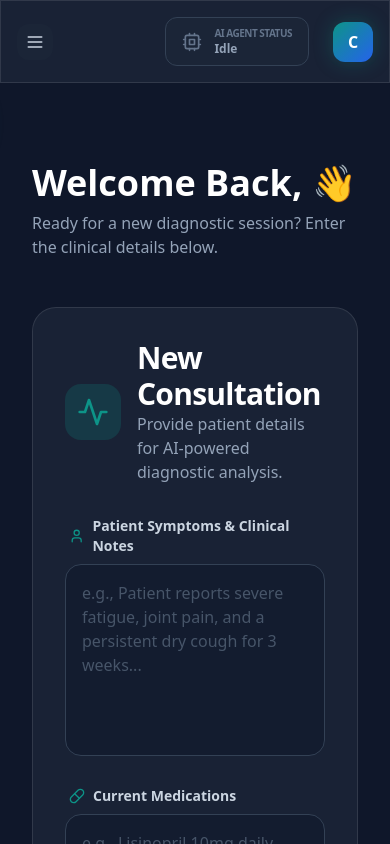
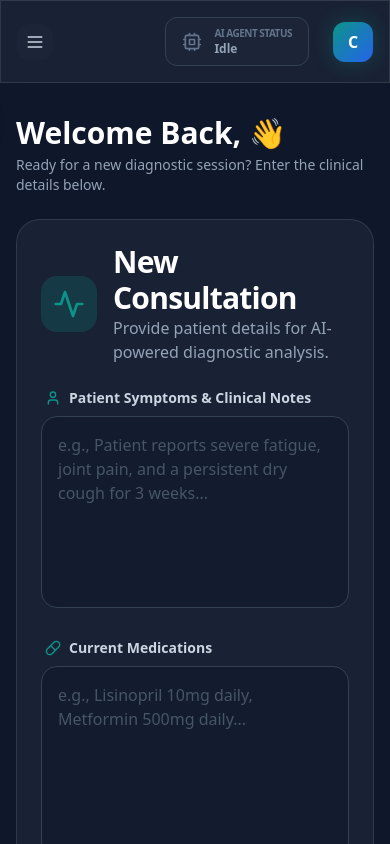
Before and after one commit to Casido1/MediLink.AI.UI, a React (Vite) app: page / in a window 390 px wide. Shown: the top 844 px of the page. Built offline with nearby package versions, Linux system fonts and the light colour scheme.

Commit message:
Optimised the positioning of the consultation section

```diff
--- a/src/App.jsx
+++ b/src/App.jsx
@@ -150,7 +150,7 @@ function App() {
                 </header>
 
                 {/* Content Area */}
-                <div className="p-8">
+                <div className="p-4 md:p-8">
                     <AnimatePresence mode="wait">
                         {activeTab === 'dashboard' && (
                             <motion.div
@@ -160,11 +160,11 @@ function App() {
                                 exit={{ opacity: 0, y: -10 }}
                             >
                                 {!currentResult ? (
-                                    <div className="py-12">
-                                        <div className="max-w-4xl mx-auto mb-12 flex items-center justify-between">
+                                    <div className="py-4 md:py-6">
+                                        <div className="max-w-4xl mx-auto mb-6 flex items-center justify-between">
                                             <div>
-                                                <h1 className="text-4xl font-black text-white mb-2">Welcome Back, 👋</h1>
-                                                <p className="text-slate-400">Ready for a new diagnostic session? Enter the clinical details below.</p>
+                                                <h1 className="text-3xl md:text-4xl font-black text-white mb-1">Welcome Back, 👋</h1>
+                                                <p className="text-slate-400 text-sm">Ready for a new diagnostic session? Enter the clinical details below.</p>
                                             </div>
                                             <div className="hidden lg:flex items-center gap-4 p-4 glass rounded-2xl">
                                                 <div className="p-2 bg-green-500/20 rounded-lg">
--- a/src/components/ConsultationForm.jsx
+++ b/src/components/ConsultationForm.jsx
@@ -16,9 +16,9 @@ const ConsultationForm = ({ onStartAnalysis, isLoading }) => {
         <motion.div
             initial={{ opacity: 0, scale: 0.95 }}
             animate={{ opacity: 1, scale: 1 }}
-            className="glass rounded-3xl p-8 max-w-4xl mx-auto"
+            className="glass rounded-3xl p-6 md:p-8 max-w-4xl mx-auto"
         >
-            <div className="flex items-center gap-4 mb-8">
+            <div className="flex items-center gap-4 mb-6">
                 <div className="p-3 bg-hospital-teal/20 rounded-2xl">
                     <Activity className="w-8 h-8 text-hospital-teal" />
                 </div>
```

┄┄┄┄┄┄┄┄┄┄

To do - Copy the records exactly as they appear, leaving every picture out.

Answer for the task -
Before and after one commit to Casido1/MediLink.AI.UI, a React (Vite) app: page / in a window 390 px wide. Shown: the top 844 px of the page. Built offline with nearby package versions, Linux system fonts and the light colour scheme.

Commit message:
Optimised the positioning of the consultation section

```diff
--- a/src/App.jsx
+++ b/src/App.jsx
@@ -150,7 +150,7 @@ function App() {
                 </header>
 
                 {/* Content Area */}
-                <div className="p-8">
+                <div className="p-4 md:p-8">
                     <AnimatePresence mode="wait">
                         {activeTab === 'dashboard' && (
                             <motion.div
@@ -160,11 +160,11 @@ function App() {
                                 exit={{ opacity: 0, y: -10 }}
                             >
                                 {!currentResult ? (
-                                    <div className="py-12">
-                                        <div className="max-w-4xl mx-auto mb-12 flex items-center justify-between">
+                                    <div className="py-4 md:py-6">
+                                        <div className="max-w-4xl mx-auto mb-6 flex items-center justify-between">
                                             <div>
-                                                <h1 className="text-4xl font-black text-white mb-2">Welcome Back, 👋</h1>
-                                                <p className="text-slate-400">Ready for a new diagnostic session? Enter the clinical details below.</p>
+                                                <h1 className="text-3xl md:text-4xl font-black text-white mb-1">Welcome Back, 👋</h1>
+                                                <p className="text-slate-400 text-sm">Ready for a new diagnostic session? Enter the clinical details below.</p>
                                             </div>
                                             <div className="hidden lg:flex items-center gap-4 p-4 glass rounded-2xl">
                                                 <div className="p-2 bg-green-500/20 rounded-lg">
--- a/src/components/ConsultationForm.jsx
+++ b/src/components/ConsultationForm.jsx
@@ -16,9 +16,9 @@ const ConsultationForm = ({ onStartAnalysis, isLoading }) => {
         <motion.div
             initial={{ opacity: 0, scale: 0.95 }}
             animate={{ opacity: 1, scale: 1 }}
-            className="glass rounded-3xl p-8 max-w-4xl mx-auto"
+            className="glass rounded-3xl p-6 md:p-8 max-w-4xl mx-auto"
         >
-            <div className="flex items-center gap-4 mb-8">
+            <div className="flex items-center gap-4 mb-6">
                 <div className="p-3 bg-hospital-teal/20 rounded-2xl">
                     <Activity className="w-8 h-8 text-hospital-teal" />
                 </div>
```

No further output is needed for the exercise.